The Chandra data also show evidence for hotter gas within the bubble, which may imply that a wind of material is blowing away from the black hole. Such a wind, which was driven by radiation from the quasar, may have created the bubbles found in the Teacup.
Astronomers have previously observed bubbles of various sizes in elliptical galaxies, galaxy groups and galaxy clusters that were generated by narrow jets containing particles traveling near the speed of light, that shoot away from the supermassive black holes. The energy of the jets dominates the power output of these black holes, rather than radiation.
In these jet-driven systems, astronomers have found that the power required to generate the bubbles is proportional to their X-ray brightness. Surprisingly, the radiation-driven Teacup quasar follows this pattern. This suggests radiation-dominated quasar systems and their jet-dominated cousins can have similar effects on their galactic surroundings.
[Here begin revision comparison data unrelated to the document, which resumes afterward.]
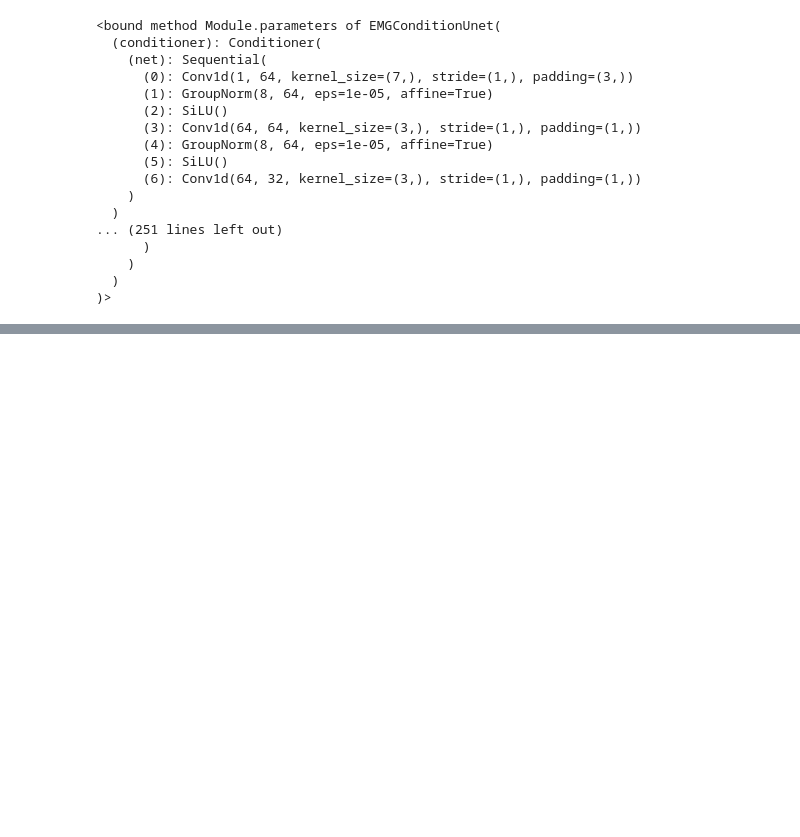
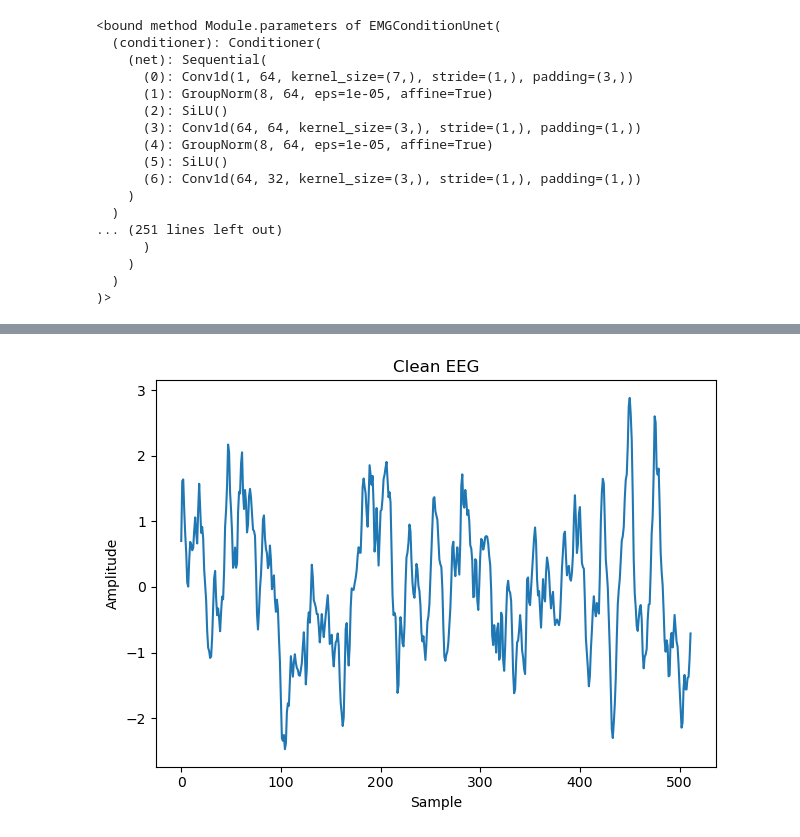
Before and after one commit to ArpanMukhopadhyay/DiffusionDenoiseEEG, a Jupyter notebook: EEGDiffusion.ipynb, the cells around one changed output, grey strips where cells are left out. Drawn from its saved outputs; the diff is of its cells as text; code cells hidden in the pictures; blank space fills up the shorter version.

```diff
--- a/EEGDiffusion.ipynb
+++ b/EEGDiffusion.ipynb
@@ -519,2 +522,11 @@ clean_plot    = take_1d(y_test_t[0])
+# %%
+plt.plot(clean_plot)
+plt.title("Clean EEG")
+plt.xlabel("Sample" )
+plt.ylabel("Amplitude")
+plt.tight_layout()
+plt.show()
+# %% [output]
+[figure, added]
 # %%
 plt.figure(figsize=(11, 4))
```
Also changed, not shown: parts of 16 cells of this notebook.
A study describing these results was published in the March 20, 2018 issue of The Astrophysical Journal Letters and is available online. The authors are George Lansbury from the University of Cambridge in Cambridge, UK; Miranda E. Jarvis from the Max-Planck Institut für Astrophysik in Garching, Germany; Chris M. Harrison from the European Southern Observatory in Garching, Germany; David M. Alexander from Durham University in Durham, UK; Agnese Del Moro from the Max-Planck-Institut für Extraterrestrische Physik in Garching, Germany; Alastair Edge from Durham University in Durham, UK; James R. Mullaney from The University of Sheffield in Sheffield, UK and Alasdair Thomson from the University of Manchester, Manchester, UK.
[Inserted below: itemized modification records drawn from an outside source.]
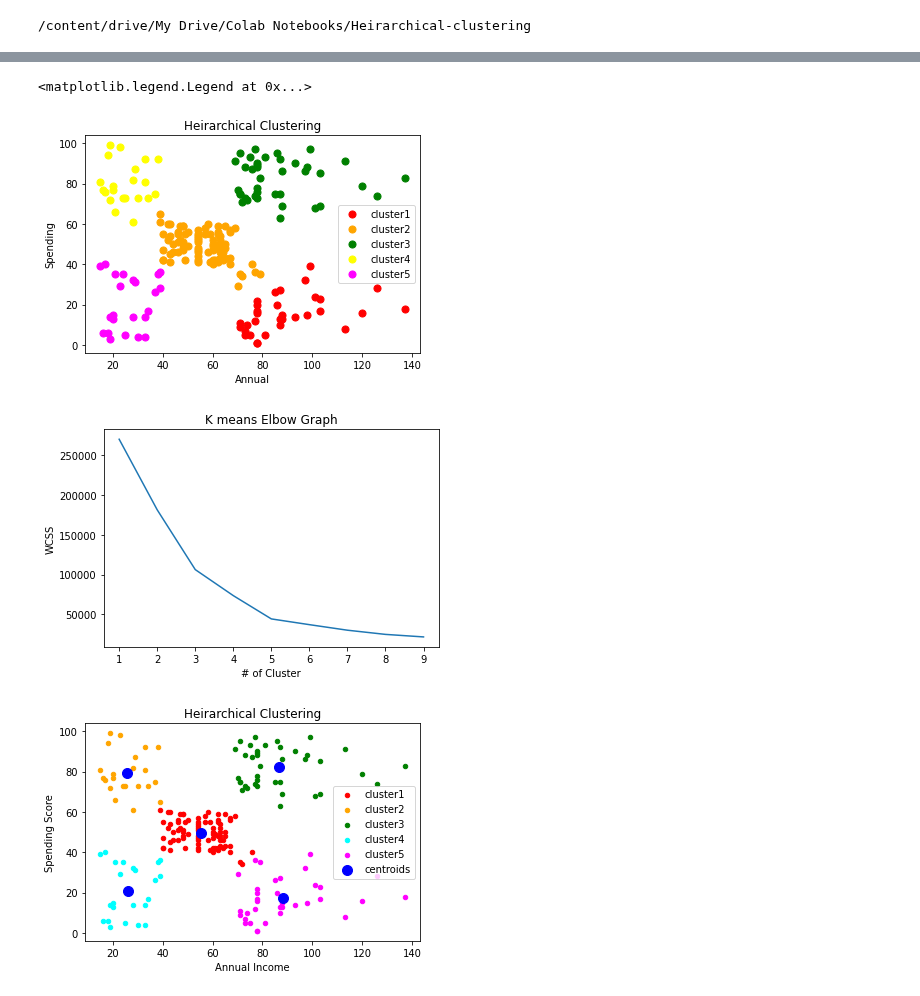
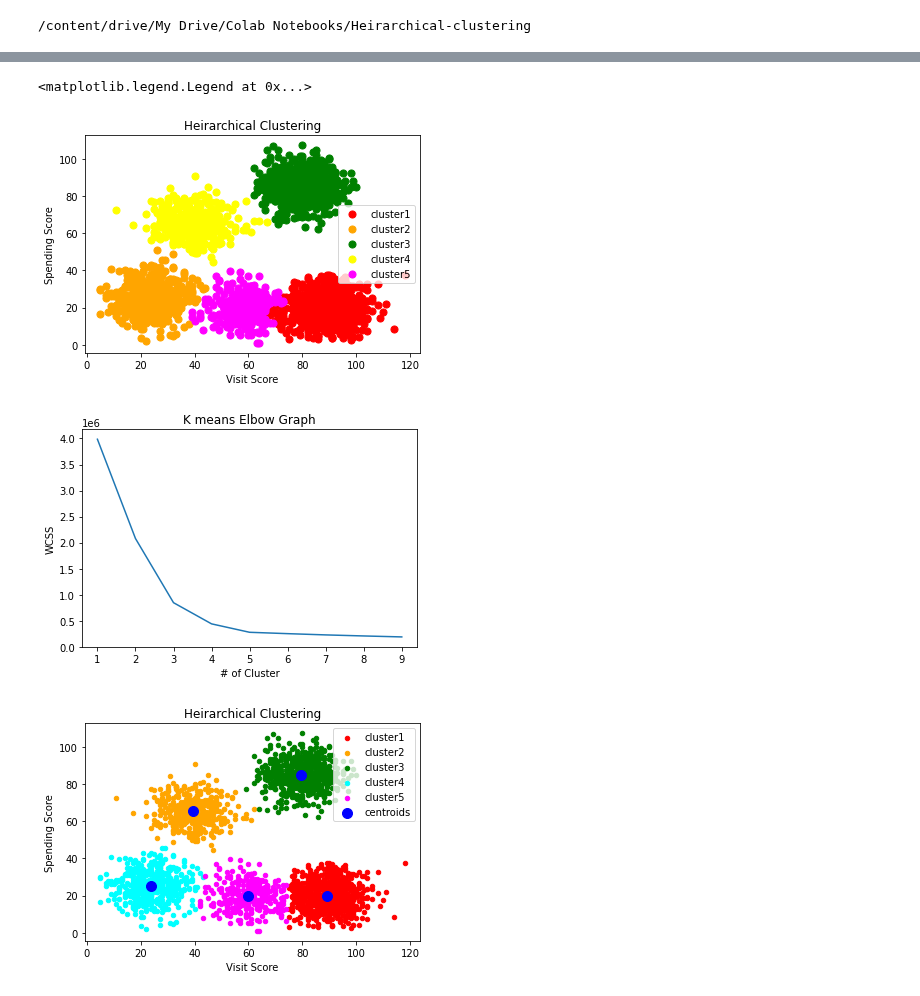
Before and after one commit to hbhalodia/Machine_learning_Algorithms, a Jupyter notebook: IndividualDataset_HeirarchicalClustering/HeirarchichalClusteringIndividualDataset.ipynb, the cells around one changed output, grey strips where cells are left out. Cells and saved outputs as stored; diff of their text form; code cells hidden in the pictures.

```diff
--- a/IndividualDataset_HeirarchicalClustering/HeirarchichalClusteringIndividualDataset.ipynb
+++ b/IndividualDataset_HeirarchicalClustering/HeirarchichalClusteringIndividualDataset.ipynb
@@ -13,7 +13,7 @@ cd /content/drive/"My Drive/Colab Notebooks/Heirarchical-clustering"
 # %% [output]
 /content/drive/My Drive/Colab Notebooks/Heirarchical-clustering
 # %%
-dataset = pd.read_csv("Mall_Customers.csv")
+dataset = pd.read_csv("Instagram visits clustering.csv")
 # %%
 dataset
 # %% [output]
@@ -33,5 +33,5 @@ dataset
 # %%
-X = dataset.iloc[:,3:5].values
+X = dataset.iloc[:,1:3].values
 # %%
 X
 # %% [output]
@@ -85,17 +65,17 @@ array([4, 3, 4, 3, 4, 3, 4, 3, 4, 3, 4, 3, 4, 3, 4, 3, 4, 3, 4, 3, 4, 3,
 # %%
 #visualize the Cluster
 plt.scatter(X[y_hc==0,0],X[y_hc==0,1],s=50,c='red',label='cluster1')
 plt.scatter(X[y_hc==1,0],X[y_hc==1,1],s=50,c='orange',label='cluster2')
 plt.scatter(X[y_hc==2,0],X[y_hc==2,1],s=50,c='green',label='cluster3')
 plt.scatter(X[y_hc==3,0],X[y_hc==3,1],s=50,c='yellow',label='cluster4')
 plt.scatter(X[y_hc==4,0],X[y_hc==4,1],s=50,c='magenta',label='cluster5')
 plt.title('Heirarchical Clustering')
-plt.xlabel('Annual')
-plt.ylabel('Spending')
+plt.xlabel('Visit Score')
+plt.ylabel('Spending Score')
 plt.legend()
 # %% [output]
 <matplotlib.legend.Legend at 0x...>
-[figure, old version]
+[figure, new version]
 # %%
 #Verifying with the K Means
 # %%
@@ -112,7 +92,7 @@ plt.xlabel('# of Cluster')
 plt.ylabel('WCSS')
 plt.show()
 # %% [output]
-[figure, old version]
+[figure, new version]
 # %%
 kmeans = KMeans(n_clusters=5,init='k-means++',random_state=0)
 y_kmeans = kmeans.fit_predict(X)
@@ -127,9 +107,9 @@ plt.scatter(X[y_kmeans==4,0],X[y_kmeans==4,1],s=20,c='magenta',label='cluster5')
 plt.scatter(kmeans.cluster_centers_[:,0],kmeans.cluster_centers_[:,1],s=100,c='blue',label='centroids')
 
 plt.title('Heirarchical Clustering')
-plt.xlabel('Annual Income')
+plt.xlabel('Visit Score')
 plt.ylabel('Spending Score')
 plt.legend()
 plt.show()
 # %% [output]
-[figure, old version]
+[figure, new version]
```
Also changed, not shown: parts of 7 cells of this notebook, 7 other files.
NASA's Marshall Space Flight Center in Huntsville, Alabama, manages the Chandra program for NASA's Science Mission Directorate in Washington. The Smithsonian Astrophysical Observatory in Cambridge, Massachusetts, controls Chandra's science and flight operations.
Image Credit: NASA/CXC/Univ. of Cambridge/G. Lansbury et al; Optical: NASA/STScI/W. Keel et al.